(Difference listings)
***

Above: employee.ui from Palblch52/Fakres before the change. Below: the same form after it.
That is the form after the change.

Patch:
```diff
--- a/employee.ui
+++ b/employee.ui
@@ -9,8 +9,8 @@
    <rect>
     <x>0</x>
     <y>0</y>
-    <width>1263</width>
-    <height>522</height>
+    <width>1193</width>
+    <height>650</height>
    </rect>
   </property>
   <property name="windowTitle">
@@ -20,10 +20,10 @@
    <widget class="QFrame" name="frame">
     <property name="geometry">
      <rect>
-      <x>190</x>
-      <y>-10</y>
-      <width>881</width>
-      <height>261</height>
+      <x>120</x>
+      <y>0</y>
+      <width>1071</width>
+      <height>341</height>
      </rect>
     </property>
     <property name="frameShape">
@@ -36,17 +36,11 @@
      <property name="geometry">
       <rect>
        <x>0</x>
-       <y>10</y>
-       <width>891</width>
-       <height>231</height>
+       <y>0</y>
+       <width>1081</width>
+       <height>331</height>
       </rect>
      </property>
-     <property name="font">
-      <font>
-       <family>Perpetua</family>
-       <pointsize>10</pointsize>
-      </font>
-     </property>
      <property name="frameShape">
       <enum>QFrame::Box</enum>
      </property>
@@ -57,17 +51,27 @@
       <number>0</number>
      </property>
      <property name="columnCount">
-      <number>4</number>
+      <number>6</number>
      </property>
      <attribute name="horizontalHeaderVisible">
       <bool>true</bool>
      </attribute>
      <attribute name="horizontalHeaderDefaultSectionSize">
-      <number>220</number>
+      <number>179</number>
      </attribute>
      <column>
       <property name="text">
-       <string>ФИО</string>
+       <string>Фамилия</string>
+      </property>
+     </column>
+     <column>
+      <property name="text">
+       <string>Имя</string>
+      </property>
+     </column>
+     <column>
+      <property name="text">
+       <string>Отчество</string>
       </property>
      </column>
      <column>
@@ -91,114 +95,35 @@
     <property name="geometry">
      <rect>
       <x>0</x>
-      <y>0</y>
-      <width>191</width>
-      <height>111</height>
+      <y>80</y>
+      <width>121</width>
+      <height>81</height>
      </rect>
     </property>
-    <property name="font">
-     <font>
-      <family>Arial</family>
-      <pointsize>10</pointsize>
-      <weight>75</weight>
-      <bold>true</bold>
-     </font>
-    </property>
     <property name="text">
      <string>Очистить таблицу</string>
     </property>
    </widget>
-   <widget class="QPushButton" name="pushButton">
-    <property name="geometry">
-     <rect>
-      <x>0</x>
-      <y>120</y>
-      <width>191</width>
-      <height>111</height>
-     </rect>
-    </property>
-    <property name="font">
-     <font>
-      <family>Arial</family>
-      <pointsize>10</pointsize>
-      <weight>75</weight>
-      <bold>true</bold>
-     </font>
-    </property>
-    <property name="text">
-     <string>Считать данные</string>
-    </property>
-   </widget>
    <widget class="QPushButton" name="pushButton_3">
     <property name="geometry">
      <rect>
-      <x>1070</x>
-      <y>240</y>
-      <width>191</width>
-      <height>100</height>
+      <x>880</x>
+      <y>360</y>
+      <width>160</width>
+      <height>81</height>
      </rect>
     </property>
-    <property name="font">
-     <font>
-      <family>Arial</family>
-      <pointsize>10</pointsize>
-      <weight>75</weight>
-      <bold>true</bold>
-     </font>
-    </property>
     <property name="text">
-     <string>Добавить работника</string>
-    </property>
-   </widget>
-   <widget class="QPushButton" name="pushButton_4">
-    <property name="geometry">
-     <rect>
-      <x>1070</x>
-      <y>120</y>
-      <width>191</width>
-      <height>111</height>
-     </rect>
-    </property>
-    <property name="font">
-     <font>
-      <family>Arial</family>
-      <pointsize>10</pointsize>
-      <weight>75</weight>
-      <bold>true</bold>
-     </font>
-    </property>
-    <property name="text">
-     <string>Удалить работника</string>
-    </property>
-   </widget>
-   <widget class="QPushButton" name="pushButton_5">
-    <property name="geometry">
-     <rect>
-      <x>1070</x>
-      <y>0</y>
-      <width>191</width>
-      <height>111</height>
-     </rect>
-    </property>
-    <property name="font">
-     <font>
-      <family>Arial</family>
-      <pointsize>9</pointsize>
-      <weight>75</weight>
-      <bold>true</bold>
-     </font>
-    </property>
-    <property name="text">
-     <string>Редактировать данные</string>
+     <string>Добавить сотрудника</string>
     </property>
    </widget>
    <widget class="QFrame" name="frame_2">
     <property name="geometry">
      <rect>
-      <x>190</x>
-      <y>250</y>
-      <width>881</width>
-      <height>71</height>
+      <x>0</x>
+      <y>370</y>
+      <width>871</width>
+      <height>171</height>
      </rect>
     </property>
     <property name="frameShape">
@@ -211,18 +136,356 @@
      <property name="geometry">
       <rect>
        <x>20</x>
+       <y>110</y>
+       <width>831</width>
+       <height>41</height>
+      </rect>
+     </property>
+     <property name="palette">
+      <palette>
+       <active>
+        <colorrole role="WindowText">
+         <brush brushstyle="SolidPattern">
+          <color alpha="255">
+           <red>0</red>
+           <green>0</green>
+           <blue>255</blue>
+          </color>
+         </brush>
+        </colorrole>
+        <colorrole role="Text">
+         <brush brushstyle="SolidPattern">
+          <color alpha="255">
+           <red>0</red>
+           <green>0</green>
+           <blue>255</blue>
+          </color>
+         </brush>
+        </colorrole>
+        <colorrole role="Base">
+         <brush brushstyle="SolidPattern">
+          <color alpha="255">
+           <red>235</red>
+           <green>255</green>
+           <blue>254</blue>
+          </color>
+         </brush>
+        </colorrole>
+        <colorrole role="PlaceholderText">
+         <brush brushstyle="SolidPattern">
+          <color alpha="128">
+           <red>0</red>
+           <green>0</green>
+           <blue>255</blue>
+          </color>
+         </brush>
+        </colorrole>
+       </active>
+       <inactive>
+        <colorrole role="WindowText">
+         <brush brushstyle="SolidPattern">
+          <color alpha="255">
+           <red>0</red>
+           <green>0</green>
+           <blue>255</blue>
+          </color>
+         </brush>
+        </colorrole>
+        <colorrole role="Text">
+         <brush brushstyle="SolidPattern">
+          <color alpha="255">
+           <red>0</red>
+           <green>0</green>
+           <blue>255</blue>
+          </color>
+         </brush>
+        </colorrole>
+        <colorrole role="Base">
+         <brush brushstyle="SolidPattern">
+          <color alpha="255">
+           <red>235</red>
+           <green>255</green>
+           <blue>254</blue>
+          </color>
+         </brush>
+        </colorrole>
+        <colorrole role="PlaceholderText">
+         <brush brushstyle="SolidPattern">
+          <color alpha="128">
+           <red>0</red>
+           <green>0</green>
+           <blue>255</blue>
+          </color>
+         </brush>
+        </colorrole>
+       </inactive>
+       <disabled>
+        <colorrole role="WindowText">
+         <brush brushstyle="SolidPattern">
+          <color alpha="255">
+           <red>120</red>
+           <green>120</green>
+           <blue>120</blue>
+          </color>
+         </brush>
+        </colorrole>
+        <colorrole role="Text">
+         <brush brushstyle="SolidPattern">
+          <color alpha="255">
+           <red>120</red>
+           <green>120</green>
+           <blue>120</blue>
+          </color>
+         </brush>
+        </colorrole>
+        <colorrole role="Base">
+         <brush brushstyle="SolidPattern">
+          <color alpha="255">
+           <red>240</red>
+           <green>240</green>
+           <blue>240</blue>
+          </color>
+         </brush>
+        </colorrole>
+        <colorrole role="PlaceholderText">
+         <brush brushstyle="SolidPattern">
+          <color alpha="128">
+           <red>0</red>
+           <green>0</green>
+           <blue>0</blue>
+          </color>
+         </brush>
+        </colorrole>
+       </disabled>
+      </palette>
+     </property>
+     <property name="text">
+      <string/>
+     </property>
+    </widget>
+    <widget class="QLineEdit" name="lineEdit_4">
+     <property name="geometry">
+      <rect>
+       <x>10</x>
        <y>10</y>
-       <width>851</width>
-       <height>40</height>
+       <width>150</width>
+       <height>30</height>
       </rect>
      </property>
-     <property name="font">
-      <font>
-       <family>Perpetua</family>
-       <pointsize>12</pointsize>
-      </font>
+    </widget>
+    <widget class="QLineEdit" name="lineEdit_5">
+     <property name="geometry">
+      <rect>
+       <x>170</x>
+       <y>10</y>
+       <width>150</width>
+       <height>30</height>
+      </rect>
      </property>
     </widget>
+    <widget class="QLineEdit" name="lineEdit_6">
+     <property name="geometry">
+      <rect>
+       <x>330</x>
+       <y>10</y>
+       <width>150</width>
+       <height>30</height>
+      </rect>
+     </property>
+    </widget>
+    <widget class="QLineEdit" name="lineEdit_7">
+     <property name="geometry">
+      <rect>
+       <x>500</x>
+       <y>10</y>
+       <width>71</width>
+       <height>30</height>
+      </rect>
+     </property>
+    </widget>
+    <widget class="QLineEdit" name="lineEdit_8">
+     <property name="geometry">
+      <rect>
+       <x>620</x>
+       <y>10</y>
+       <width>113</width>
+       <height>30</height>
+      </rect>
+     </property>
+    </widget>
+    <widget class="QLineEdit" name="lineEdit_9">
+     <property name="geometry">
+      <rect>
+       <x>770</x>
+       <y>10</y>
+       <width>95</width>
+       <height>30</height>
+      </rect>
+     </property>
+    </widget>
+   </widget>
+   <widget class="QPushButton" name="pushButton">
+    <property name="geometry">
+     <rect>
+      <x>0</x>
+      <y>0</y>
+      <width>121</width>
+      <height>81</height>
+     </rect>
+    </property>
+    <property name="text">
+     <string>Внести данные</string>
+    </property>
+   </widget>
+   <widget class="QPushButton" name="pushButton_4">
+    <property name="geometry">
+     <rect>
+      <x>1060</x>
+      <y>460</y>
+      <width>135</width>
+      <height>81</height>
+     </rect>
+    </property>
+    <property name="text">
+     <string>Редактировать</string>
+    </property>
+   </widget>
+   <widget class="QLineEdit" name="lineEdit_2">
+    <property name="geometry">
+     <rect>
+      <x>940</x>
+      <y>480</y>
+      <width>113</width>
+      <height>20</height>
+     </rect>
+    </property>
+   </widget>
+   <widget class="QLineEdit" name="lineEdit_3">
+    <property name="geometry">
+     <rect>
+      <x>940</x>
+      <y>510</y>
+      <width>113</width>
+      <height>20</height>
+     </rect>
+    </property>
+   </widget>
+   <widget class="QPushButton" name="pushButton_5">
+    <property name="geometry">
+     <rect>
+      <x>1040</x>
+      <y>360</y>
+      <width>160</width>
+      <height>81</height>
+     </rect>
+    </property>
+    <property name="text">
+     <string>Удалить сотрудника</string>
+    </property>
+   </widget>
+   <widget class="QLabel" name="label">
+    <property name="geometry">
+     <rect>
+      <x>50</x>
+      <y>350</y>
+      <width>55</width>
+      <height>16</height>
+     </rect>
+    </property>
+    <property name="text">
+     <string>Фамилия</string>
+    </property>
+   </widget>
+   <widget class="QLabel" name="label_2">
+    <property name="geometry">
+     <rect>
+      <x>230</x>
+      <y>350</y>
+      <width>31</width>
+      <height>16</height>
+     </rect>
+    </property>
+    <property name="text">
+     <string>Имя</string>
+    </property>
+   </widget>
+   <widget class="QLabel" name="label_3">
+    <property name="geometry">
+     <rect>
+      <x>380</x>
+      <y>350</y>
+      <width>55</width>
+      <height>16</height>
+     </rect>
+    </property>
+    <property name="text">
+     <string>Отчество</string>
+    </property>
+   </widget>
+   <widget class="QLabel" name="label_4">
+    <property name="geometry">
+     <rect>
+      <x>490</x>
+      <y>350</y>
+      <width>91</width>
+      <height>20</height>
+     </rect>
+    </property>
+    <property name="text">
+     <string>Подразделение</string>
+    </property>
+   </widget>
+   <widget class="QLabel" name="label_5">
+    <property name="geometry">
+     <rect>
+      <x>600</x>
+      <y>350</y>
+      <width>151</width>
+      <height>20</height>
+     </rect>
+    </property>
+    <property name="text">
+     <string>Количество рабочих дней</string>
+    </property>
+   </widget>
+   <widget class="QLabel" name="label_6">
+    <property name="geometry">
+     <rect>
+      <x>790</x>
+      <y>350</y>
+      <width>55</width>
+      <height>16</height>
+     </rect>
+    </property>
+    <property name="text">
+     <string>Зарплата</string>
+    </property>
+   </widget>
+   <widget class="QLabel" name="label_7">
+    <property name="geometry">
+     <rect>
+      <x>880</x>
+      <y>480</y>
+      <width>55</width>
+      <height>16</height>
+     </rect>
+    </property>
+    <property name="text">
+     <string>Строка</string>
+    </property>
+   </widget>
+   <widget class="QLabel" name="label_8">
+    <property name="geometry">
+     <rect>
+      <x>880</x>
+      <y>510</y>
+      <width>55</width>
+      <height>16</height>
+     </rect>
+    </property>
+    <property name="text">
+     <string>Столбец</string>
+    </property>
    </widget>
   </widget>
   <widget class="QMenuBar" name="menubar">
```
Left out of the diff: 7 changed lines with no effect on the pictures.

***

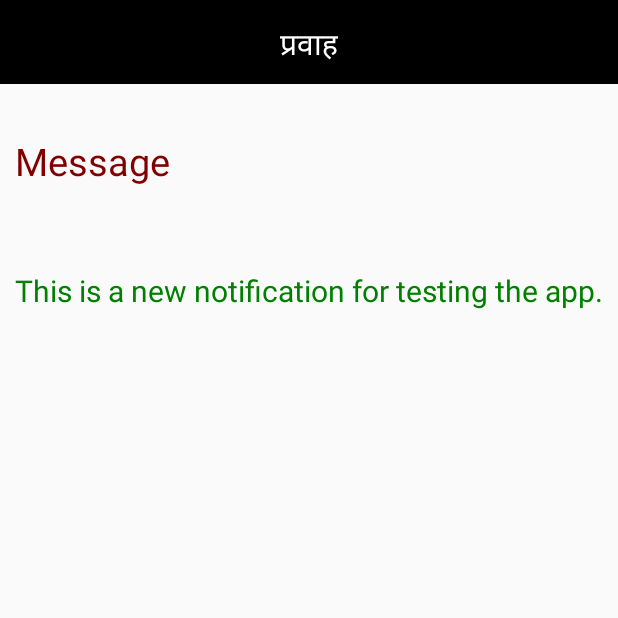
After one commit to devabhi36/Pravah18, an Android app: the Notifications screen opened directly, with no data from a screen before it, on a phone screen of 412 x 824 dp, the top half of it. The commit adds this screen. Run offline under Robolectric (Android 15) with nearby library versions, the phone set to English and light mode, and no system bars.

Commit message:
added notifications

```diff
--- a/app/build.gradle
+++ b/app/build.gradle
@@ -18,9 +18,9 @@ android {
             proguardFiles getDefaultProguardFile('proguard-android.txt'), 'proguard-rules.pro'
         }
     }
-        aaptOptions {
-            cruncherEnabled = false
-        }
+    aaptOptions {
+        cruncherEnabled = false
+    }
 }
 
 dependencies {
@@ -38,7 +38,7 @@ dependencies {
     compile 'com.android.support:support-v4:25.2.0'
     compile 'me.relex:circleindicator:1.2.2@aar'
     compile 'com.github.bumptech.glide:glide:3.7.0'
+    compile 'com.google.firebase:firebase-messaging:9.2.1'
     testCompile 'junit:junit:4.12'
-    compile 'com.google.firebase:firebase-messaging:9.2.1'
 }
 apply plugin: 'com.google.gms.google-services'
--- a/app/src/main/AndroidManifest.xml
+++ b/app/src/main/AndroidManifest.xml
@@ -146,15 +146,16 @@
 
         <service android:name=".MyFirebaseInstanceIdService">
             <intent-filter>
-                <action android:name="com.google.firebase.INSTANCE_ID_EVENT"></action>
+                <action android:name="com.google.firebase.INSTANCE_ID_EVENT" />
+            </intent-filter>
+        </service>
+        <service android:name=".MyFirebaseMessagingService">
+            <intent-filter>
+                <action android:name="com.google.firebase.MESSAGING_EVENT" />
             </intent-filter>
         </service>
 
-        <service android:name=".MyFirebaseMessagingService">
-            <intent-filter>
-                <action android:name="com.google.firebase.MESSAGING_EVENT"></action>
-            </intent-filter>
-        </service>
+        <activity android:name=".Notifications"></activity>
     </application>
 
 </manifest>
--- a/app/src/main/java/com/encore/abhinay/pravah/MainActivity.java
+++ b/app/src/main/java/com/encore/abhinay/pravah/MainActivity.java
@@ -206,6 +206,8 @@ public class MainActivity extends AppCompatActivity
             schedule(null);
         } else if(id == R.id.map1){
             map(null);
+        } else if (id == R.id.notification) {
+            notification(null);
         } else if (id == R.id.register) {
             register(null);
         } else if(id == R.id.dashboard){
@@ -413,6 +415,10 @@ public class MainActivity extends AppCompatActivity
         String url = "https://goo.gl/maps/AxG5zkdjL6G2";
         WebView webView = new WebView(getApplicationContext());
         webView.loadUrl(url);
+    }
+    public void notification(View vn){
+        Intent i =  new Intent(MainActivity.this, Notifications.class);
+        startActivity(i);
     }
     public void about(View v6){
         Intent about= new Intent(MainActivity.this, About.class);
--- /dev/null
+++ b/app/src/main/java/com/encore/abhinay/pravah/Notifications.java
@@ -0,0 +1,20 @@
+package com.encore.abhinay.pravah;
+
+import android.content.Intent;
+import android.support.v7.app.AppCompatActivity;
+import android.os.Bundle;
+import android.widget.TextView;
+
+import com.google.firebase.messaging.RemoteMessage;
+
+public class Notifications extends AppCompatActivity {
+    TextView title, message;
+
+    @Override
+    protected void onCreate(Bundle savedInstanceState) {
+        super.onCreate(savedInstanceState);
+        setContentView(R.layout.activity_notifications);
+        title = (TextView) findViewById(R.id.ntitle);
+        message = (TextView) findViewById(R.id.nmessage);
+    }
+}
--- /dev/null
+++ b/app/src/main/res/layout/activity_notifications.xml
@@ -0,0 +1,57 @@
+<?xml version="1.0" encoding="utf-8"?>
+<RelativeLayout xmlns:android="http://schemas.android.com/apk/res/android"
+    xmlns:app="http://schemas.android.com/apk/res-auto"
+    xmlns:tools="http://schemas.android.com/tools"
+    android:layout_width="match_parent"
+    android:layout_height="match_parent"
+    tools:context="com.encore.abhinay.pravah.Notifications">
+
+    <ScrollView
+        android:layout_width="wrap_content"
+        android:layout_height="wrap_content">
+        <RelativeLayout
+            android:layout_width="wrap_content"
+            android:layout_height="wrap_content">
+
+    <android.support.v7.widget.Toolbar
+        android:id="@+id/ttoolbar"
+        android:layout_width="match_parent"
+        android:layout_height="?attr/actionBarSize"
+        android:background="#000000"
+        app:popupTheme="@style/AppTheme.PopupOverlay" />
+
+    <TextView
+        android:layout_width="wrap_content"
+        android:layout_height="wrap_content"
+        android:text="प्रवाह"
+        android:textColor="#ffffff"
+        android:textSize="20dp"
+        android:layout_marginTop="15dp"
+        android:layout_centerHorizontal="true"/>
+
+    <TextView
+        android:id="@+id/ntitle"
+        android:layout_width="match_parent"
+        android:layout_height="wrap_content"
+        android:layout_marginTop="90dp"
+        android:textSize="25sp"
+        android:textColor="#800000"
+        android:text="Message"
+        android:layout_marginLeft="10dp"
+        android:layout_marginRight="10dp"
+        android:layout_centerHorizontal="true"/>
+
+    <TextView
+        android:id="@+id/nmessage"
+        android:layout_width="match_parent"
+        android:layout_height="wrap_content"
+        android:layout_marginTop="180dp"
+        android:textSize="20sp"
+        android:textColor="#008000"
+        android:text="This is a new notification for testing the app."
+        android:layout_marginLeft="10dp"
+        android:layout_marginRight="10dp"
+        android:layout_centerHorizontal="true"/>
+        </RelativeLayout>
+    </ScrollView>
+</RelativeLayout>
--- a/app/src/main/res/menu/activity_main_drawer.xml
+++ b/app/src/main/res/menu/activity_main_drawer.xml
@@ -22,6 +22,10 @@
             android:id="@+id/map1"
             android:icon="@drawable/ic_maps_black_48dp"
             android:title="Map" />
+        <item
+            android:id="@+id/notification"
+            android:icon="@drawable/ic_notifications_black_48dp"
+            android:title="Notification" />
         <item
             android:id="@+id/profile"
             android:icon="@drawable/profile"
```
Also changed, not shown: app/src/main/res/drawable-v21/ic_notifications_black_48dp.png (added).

***

Exercise details:
Your answer should be only the number of lines in the entries above that hold the string "TextView".

Answer section:
7